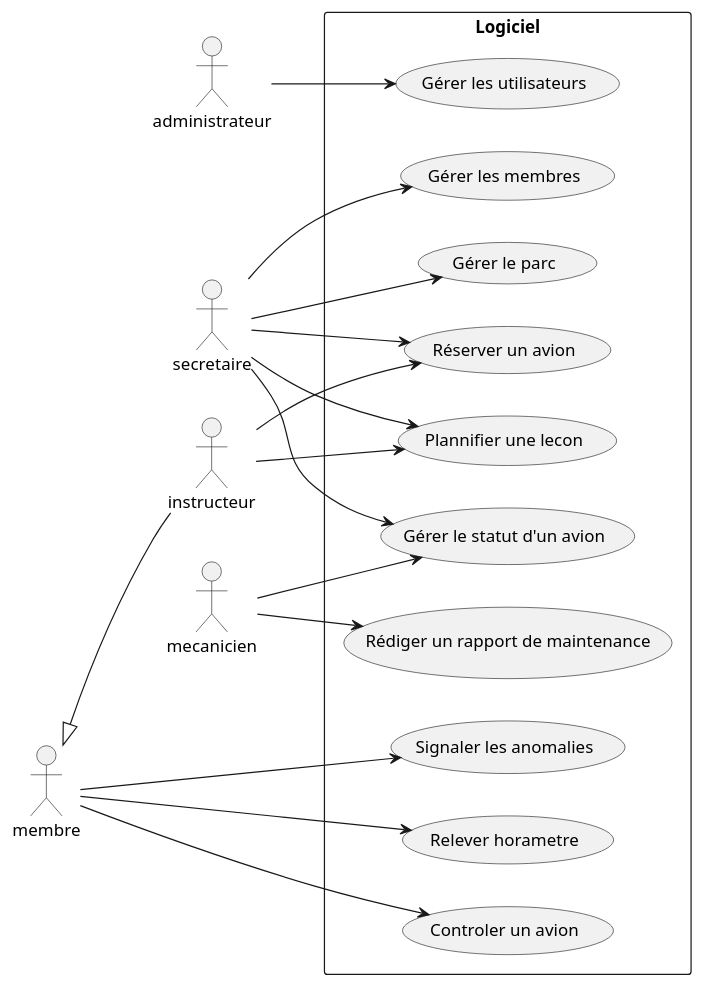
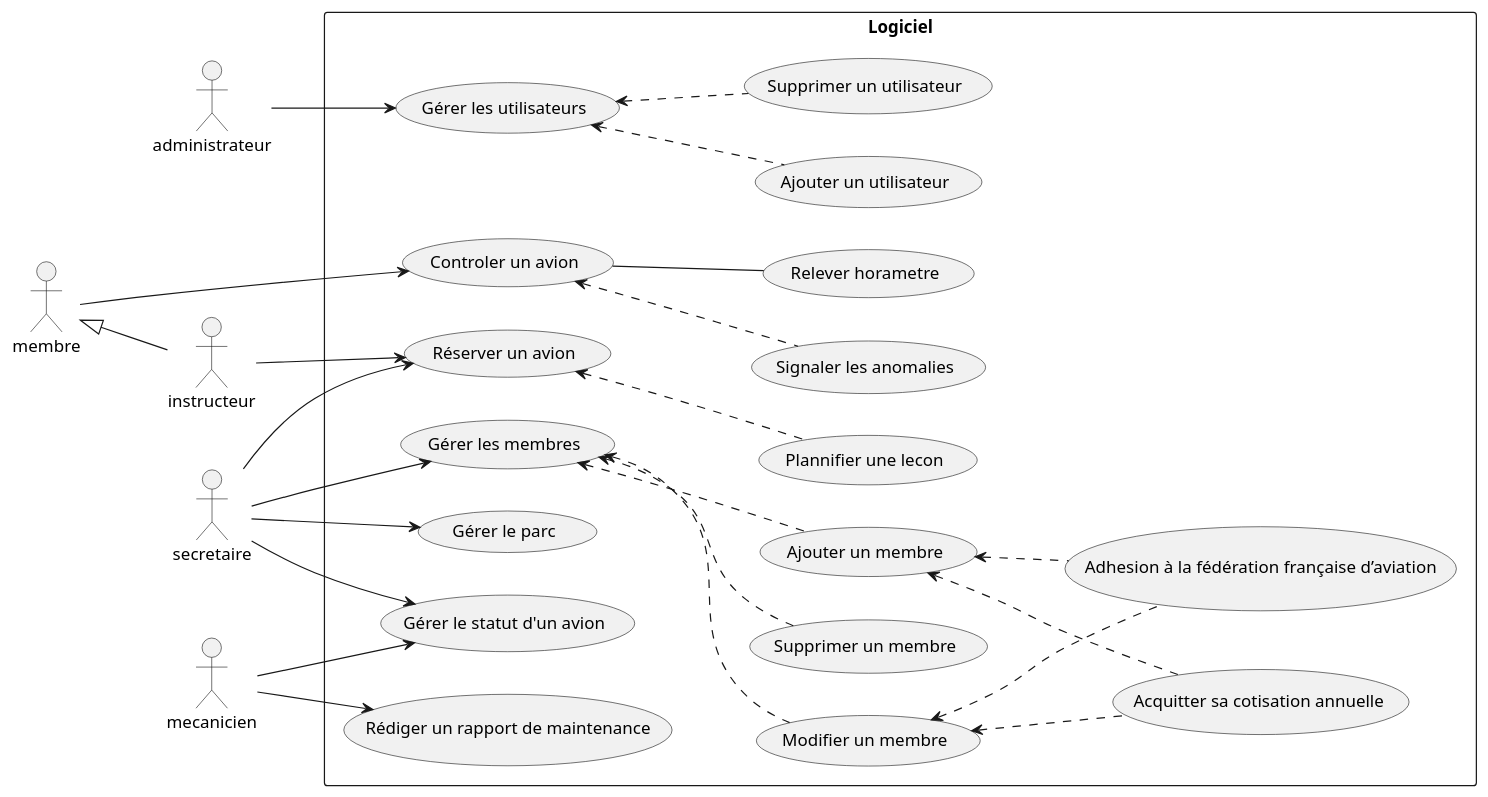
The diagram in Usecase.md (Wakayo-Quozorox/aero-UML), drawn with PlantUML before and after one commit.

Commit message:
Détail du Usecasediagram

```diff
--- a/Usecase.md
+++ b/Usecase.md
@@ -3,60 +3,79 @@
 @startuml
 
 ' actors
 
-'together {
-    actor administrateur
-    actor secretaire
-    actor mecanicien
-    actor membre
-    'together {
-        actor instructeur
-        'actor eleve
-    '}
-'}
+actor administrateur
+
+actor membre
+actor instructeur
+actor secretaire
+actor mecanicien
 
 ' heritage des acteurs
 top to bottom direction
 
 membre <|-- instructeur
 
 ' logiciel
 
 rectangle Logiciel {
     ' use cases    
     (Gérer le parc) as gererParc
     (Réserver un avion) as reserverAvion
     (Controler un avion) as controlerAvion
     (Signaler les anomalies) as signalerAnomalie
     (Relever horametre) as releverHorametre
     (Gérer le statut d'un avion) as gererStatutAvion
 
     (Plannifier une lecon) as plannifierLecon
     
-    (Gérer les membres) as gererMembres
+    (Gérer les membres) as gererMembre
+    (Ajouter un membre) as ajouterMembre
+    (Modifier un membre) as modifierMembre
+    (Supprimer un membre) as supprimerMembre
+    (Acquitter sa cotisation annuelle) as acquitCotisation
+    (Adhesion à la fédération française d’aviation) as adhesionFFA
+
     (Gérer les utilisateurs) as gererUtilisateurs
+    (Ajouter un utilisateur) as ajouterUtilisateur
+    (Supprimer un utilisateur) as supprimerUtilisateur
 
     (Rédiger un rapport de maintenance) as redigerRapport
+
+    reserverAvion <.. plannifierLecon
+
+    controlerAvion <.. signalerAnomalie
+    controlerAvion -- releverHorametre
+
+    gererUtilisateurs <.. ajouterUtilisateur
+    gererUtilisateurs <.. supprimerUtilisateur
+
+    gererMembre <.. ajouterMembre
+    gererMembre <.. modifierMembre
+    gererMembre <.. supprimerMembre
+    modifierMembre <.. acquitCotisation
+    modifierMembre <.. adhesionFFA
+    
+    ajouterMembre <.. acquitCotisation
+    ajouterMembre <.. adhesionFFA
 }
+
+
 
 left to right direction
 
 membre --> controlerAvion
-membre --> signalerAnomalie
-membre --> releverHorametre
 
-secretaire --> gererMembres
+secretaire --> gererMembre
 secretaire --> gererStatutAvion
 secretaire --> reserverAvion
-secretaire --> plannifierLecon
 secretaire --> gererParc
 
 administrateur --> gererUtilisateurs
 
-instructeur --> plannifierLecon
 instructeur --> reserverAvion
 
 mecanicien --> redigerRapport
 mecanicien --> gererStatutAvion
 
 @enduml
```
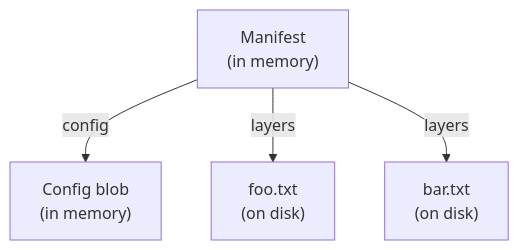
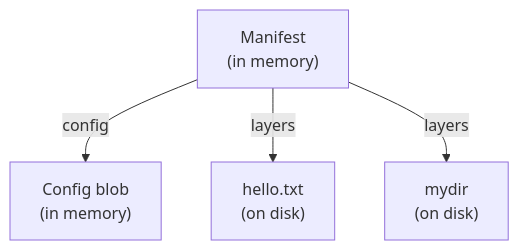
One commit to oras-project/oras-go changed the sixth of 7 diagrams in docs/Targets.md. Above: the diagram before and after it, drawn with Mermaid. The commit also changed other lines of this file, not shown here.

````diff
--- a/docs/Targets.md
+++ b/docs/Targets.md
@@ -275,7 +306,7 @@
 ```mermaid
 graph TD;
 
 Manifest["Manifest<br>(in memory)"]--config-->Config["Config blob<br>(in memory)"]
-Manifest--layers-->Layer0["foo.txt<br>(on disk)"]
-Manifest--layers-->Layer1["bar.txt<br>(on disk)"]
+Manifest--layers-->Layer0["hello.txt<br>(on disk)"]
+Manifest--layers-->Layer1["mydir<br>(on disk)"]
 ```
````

▸ TASK STATEMENT
Leave the pictures out and print the whole listing precisely.

▸ OUTPUT FOR THIS EXERCISE
The diagram in Usecase.md (Wakayo-Quozorox/aero-UML), drawn with PlantUML before and after one commit.

Commit message:
Détail du Usecasediagram

```diff
--- a/Usecase.md
+++ b/Usecase.md
@@ -3,60 +3,79 @@
 @startuml
 
 ' actors
 
-'together {
-    actor administrateur
-    actor secretaire
-    actor mecanicien
-    actor membre
-    'together {
-        actor instructeur
-        'actor eleve
-    '}
-'}
+actor administrateur
+
+actor membre
+actor instructeur
+actor secretaire
+actor mecanicien
 
 ' heritage des acteurs
 top to bottom direction
 
 membre <|-- instructeur
 
 ' logiciel
 
 rectangle Logiciel {
     ' use cases    
     (Gérer le parc) as gererParc
     (Réserver un avion) as reserverAvion
     (Controler un avion) as controlerAvion
     (Signaler les anomalies) as signalerAnomalie
     (Relever horametre) as releverHorametre
     (Gérer le statut d'un avion) as gererStatutAvion
 
     (Plannifier une lecon) as plannifierLecon
     
-    (Gérer les membres) as gererMembres
+    (Gérer les membres) as gererMembre
+    (Ajouter un membre) as ajouterMembre
+    (Modifier un membre) as modifierMembre
+    (Supprimer un membre) as supprimerMembre
+    (Acquitter sa cotisation annuelle) as acquitCotisation
+    (Adhesion à la fédération française d’aviation) as adhesionFFA
+
     (Gérer les utilisateurs) as gererUtilisateurs
+    (Ajouter un utilisateur) as ajouterUtilisateur
+    (Supprimer un utilisateur) as supprimerUtilisateur
 
     (Rédiger un rapport de maintenance) as redigerRapport
+
+    reserverAvion <.. plannifierLecon
+
+    controlerAvion <.. signalerAnomalie
+    controlerAvion -- releverHorametre
+
+    gererUtilisateurs <.. ajouterUtilisateur
+    gererUtilisateurs <.. supprimerUtilisateur
+
+    gererMembre <.. ajouterMembre
+    gererMembre <.. modifierMembre
+    gererMembre <.. supprimerMembre
+    modifierMembre <.. acquitCotisation
+    modifierMembre <.. adhesionFFA
+    
+    ajouterMembre <.. acquitCotisation
+    ajouterMembre <.. adhesionFFA
 }
+
+
 
 left to right direction
 
 membre --> controlerAvion
-membre --> signalerAnomalie
-membre --> releverHorametre
 
-secretaire --> gererMembres
+secretaire --> gererMembre
 secretaire --> gererStatutAvion
 secretaire --> reserverAvion
-secretaire --> plannifierLecon
 secretaire --> gererParc
 
 administrateur --> gererUtilisateurs
 
-instructeur --> plannifierLecon
 instructeur --> reserverAvion
 
 mecanicien --> redigerRapport
 mecanicien --> gererStatutAvion
 
 @enduml
```
One commit to oras-project/oras-go changed the sixth of 7 diagrams in docs/Targets.md. Above: the diagram before and after it, drawn with Mermaid. The commit also changed other lines of this file, not shown here.

````diff
--- a/docs/Targets.md
+++ b/docs/Targets.md
@@ -275,7 +306,7 @@
 ```mermaid
 graph TD;
 
 Manifest["Manifest<br>(in memory)"]--config-->Config["Config blob<br>(in memory)"]
-Manifest--layers-->Layer0["foo.txt<br>(on disk)"]
-Manifest--layers-->Layer1["bar.txt<br>(on disk)"]
+Manifest--layers-->Layer0["hello.txt<br>(on disk)"]
+Manifest--layers-->Layer1["mydir<br>(on disk)"]
 ```
````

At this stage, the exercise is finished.